The primary metrics we track are the percentage of overall site traffic from free search, the percentage share of each engine, free search traffic at the keyword level (using clustering for related terms) and the delta between branded and non-branded free search traffic. Then, you can slice and dice as deeply as you need to go, looking at bounce rates, conversion data and more. Often, we do specific analyses at the category or product page level, too.
These are really the primary metrics we should track. You can go further, too, to track things like landing page yield and keyword reach, as illustrated by Brian Klais in the Analyze This column (which I highly recommend adding to your feed reader subscription list).
I really want to stop tracking indexed pages and backlinks using Google and Yahoo’s data. I need to stop. But until there’s a better way, until a reliable and accurate set of metrics and tools exists, this is the standard that we have. This is the best we can do. Sure, we can use our own tools like the excellent ones outlined here and perform our own analyses and we can ensure that cutting-edge and competitive SEO strategies are being formulated.
But C-level executives will continue to request things like ranking reports, indexed page counts, backlink counts (from the engines, not from a third-party tool) and even toolbar PageRank. The problem with these “metrics,” if you can even call them that, is they’re only useful in documenting what the engines are saying. They aren’t useful in documenting a site’s health, potential or competitive SEO stature.

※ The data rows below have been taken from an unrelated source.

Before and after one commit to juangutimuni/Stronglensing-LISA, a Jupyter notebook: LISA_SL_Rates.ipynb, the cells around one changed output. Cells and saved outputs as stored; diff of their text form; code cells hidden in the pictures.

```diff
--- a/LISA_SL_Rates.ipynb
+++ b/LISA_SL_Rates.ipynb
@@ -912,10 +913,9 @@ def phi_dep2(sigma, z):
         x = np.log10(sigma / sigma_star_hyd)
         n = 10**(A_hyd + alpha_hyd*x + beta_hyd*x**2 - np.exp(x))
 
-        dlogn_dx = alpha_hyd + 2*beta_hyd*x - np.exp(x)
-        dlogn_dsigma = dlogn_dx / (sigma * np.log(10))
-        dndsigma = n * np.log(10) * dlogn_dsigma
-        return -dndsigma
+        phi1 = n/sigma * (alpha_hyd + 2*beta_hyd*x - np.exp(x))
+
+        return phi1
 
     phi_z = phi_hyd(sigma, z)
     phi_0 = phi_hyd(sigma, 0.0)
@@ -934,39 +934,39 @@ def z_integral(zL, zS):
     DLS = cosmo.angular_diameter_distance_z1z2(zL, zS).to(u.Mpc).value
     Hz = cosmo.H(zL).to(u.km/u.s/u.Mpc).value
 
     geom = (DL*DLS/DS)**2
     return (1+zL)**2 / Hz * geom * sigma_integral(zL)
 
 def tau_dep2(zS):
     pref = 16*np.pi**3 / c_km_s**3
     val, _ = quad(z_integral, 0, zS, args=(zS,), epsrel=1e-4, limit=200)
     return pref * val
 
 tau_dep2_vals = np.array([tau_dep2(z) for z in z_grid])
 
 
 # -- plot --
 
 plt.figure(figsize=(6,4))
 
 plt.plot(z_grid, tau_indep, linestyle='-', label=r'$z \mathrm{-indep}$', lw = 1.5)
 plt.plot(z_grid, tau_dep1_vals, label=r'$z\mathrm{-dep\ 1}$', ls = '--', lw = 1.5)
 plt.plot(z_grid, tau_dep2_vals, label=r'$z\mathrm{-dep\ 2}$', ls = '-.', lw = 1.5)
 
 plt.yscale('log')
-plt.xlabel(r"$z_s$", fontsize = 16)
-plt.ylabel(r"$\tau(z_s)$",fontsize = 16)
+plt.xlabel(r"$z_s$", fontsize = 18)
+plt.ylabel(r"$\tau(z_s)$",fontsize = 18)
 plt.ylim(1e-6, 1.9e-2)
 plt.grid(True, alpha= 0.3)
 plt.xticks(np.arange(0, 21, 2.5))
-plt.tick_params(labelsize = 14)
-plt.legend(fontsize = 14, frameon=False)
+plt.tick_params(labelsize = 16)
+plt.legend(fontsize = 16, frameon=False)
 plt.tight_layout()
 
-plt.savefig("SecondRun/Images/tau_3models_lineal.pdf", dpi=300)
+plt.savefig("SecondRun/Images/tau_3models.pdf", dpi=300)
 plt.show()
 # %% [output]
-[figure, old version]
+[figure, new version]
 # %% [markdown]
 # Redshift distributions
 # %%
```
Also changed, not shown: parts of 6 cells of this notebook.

Some opinions expressed in this article may be those of a guest author and not necessarily Search Engine Land. Staff authors are listed here.